    That would be hard to say for sure, however I think like chrome on the desktop, the answer for most of these things would be, when its enabled by default
  10. ianballantyne

    3D on mobile

    We've had some promising results with Chrome beta on Android with some of our 2D and 3D content. The main issue for the our current games is the lack of Web Audio support in this version of Chrome, which means they won't run from turbulenz.com right now. In our own tests the performance of WebGL in Chrome Beta was reasonably comparable to our native application, which is a good sign. I get between 15-20fps for the multiple animations sample on my Nexus 4, without doing any optimisations for mobile. Of course it totally depends on the device, but it's much closer now.
  11. ianballantyne

    HTML5 multiplayer ?

    Being aware of latency and taking that into account in the design of your multiplayer component of a game is quite important. Since websockets work over TCP, poor quality of service results in bursts of information. You can have a relatively consistent stream of information for a while and periodically get spikes in latency followed by a flood of messages. This will mainly affect real-time multiplayer games. While we were working on Score Rush Multiplayer (4-player bullet hell shooter) we spent a lot of time making sure that these spikes in latency affected the player's experience as little as possible. We added a few bits of advice to the game development tips section of our documentation If you're interested here is our real-time multiplayer API, which is a session based, client-to-client interface that uses websockets and quick relay server. We also have a turn-based API in the works, which it sounds like something you would be more interested in.
  12. ianballantyne

    Welcome!

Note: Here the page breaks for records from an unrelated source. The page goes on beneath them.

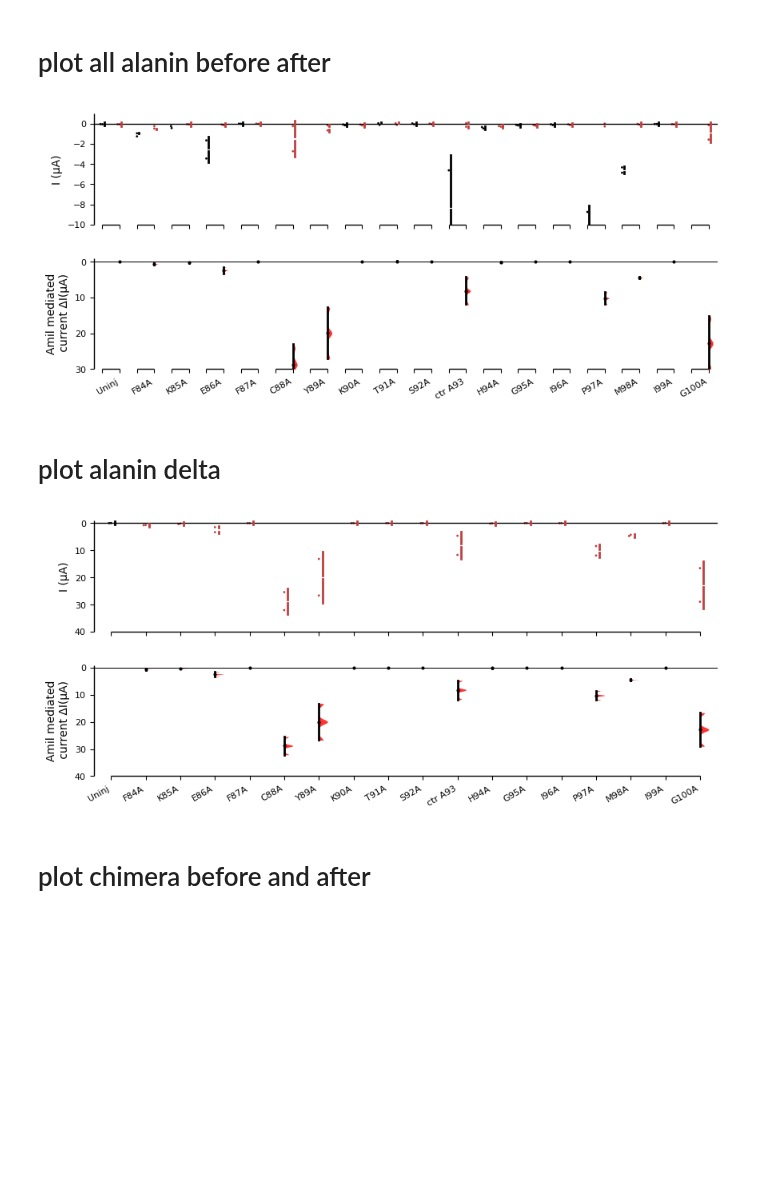
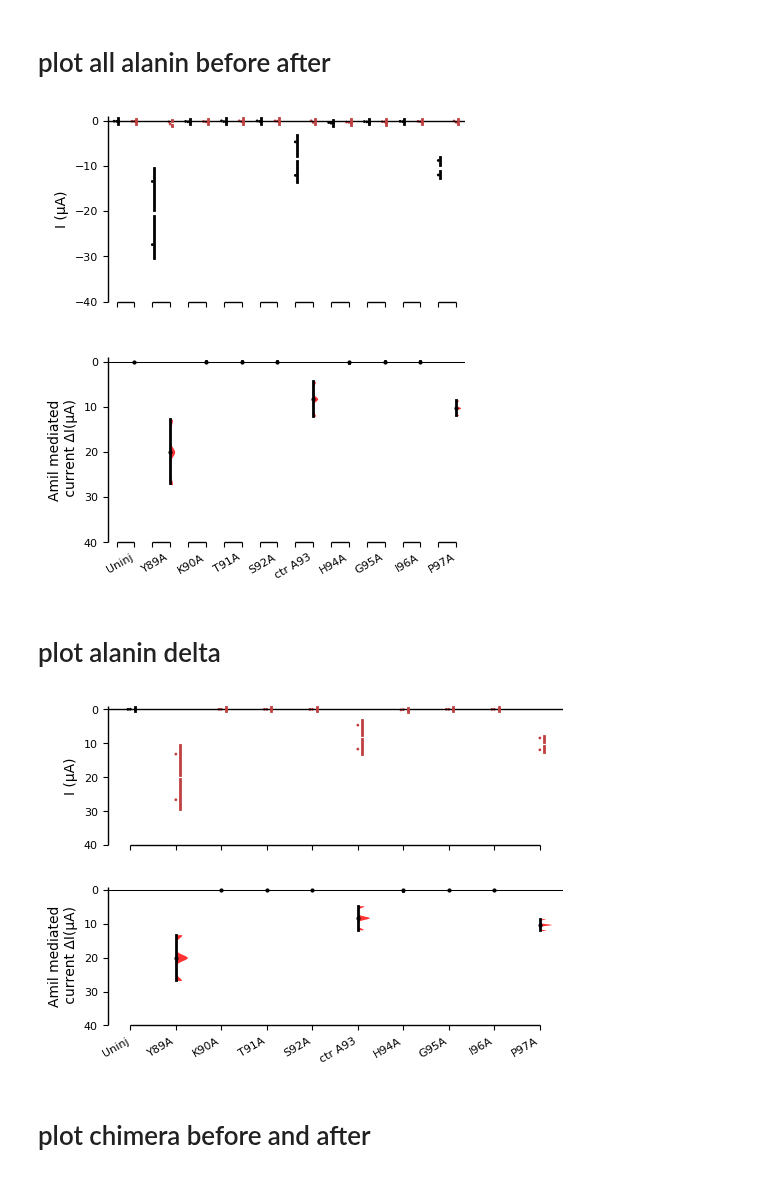
Before and after one commit to sfechner/JupyterNotebooksDEGENaCPharm, a Jupyter notebook: RatioNterm.ipynb, the cells around one changed output. Cells and saved outputs as stored; diff of their text form; code cells hidden in the pictures; blank space fills up the shorter version.

```diff
--- a/RatioNterm.ipynb
+++ b/RatioNterm.ipynb
@@ -167,11 +167,11 @@ df_ChangeInCuruA.head()
 # %% [markdown]
 ## Rename Mutations and plasmid Names
 # %%
-ReNameAlanin ={'F84A':'mg738mg012',
-         'K85A':'mg739mg012',
-         'E86A':'mg740mg012',
-         'F87A':'mg741mg012',
-         'C88A':'mg748mg012',
+ReNameAlanin ={#'F84A':'mg738mg012',
+         #'K85A':'mg739mg012',
+         #'E86A':'mg740mg012',
+         #'F87A':'mg741mg012',
+         #'C88A':'mg748mg012',
          'Y89A':'mg759mg012',
          'K90A':'mg745mg012',
          'T91A':'mg752mg012',
@@ -181,9 +181,9 @@ ReNameAlanin ={'F84A':'mg738mg012',
          'G95A':'mg746mg012',
          'I96A':'mg747mg012',
          'P97A':'mg760mg012',
-         'M98A':'mg753mg012',
-         'I99A':'mg761mg012',
-         'G100A':'mg751mg012'
+         #'M98A':'mg753mg012',
+         #'I99A':'mg761mg012',
+         #'G100A':'mg751mg012'
         }
 
 ReNameChimera={#'M4-NtermDT1':'mg755mg012',
@@ -289,41 +289,41 @@ for i in range(50):
 # plot all alanin before after
 # %%
 #plt.figure(figsize=(3.5, 3))
-fig1= Fig_BeforeAfter_Alanin.mean_diff.plot(swarm_ylim=(-10,1), contrast_ylim=(30,-1), fig_size=(12, 4.5),  raw_marker_size=(2),es_marker_size=2,contrast_label='Amil mediated\n current ΔI(µA)',
+fig1= Fig_BeforeAfter_Alanin.mean_diff.plot(swarm_ylim=(-40,1), contrast_ylim=(40,-1), fig_size=(5.5, 6),  raw_marker_size=(2),es_marker_size=2,contrast_label='Amil mediated\n current ΔI(µA)',
                                     swarm_label='I (µA)',custom_palette=colorsBefAfter, reflines_kwargs = {'linestyle':'dashed', 'linewidth':0.75})#,reflines_kwargs
 
 
 fig1.axes[0].plot([-1,50], [0,0], 'k-', color='#000000', linewidth=1)
 #fig1.axes[1].plot([-1,20], [-1,-1], 'k--', color='#000000', linewidth=1)
 fig1.axes[0].tick_params(axis='both', which='major', labelsize=8)
 fig1.axes[1].tick_params(axis='both', which='major', labelsize=8)
 #fig1 = plot([-1,1], [0,0])# , 'k--', color='#000000', linewidth=1)
 #ax1.spines['left'].set_position(('outward',35))
 
 
 labels = ['','']
 fig1.axes[0].set_xticklabels(labels, rotation=30, ha='right')
 # fig1.axes[0].text(0.13, -12.5, 'Ibu (µM)')
 # fig1.axes[0].text(4.0, -12.5, 'Asp  (µM)')
 
 labels2 = ['','Uninj']
 for i in range(0,len(LabelAlanin)):
     labels2.append('')
     labels2.append(LabelAlanin[i])
 
 #labels2 = ['',LabelAlanin[0],'','F84A','','K85A','','E86A','','F87A','','C88A','','Y89A','','K90A','','T91A','','S92A','','H94A','','G95A','','I96A','','P97A','','M98A','','I99A','','G100A']
 fig1.axes[1].set_xticklabels(labels2, rotation=30, ha='right')
 
 #plt.gcf().subplots_adjust(bottom=0.2, left=0.3,right=None, top=None,hspace=1.5, wspace=0.2)
 plt.gcf().subplots_adjust(bottom=0.17, left=0.25,right=None, top=None,hspace=0.75, wspace=0.2)
-plt.savefig(filedirExportFig+"ChangeinCurrentPilotAlanin"+'.pdf')
+plt.savefig(filedirExportFig+"BeforeAfterPilotAlanin-WithOutCurrent"+'.pdf')
 # %% [output]
-[figure, old version]
+[figure, new version]
 # %% [markdown]
 # plot alanin delta
 # %%
 #plt.figure(figsize=(3.5, 3))
-fig1= Fig_Delta_Alanin.mean_diff.plot(swarm_ylim=(40,-1), contrast_ylim=(40,-1), fig_size=(12, 4.5),  raw_marker_size=(2),es_marker_size=2,contrast_label='Amil mediated\n current ΔI(µA)',
+fig1= Fig_Delta_Alanin.mean_diff.plot(swarm_ylim=(40,-1), contrast_ylim=(40,-1), fig_size=(7, 4.5),  raw_marker_size=(2),es_marker_size=2,contrast_label='Amil mediated\n current ΔI(µA)',
                                     swarm_label='I (µA)',custom_palette=colorsDelta, reflines_kwargs = {'linestyle':'dashed', 'linewidth':0.75})#,reflines_kwargs
 
 
@@ -350,9 +350,9 @@ fig1.axes[1].set_xticklabels(labels2, rotation=30, ha='right')
 
 #plt.gcf().subplots_adjust(bottom=0.2, left=0.3,right=None, top=None,hspace=1.5, wspace=0.2)
 plt.gcf().subplots_adjust(bottom=0.17, left=0.25,right=None, top=None,hspace=0.75, wspace=0.2)
-plt.savefig(filedirExportFig+"ChangeinCurrentPilotAlanin"+'.pdf')
+plt.savefig(filedirExportFig+"ChangeinCurrentPilotAlanin-WithOutCurrent"+'.pdf')
 # %% [output]
-[figure, old version]
+[figure, new version]
 # %% [markdown]
 # plot chimera before and after
 # %%
```
Also changed, not shown: 1 other file.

    Nice job Rich! I'm sure Turbulenz will get involved here since we're building games, engines and gaming platform stuff on a day-to-day basis. If you're looking for anyone to give you a hand as a moderator. Give me a shout!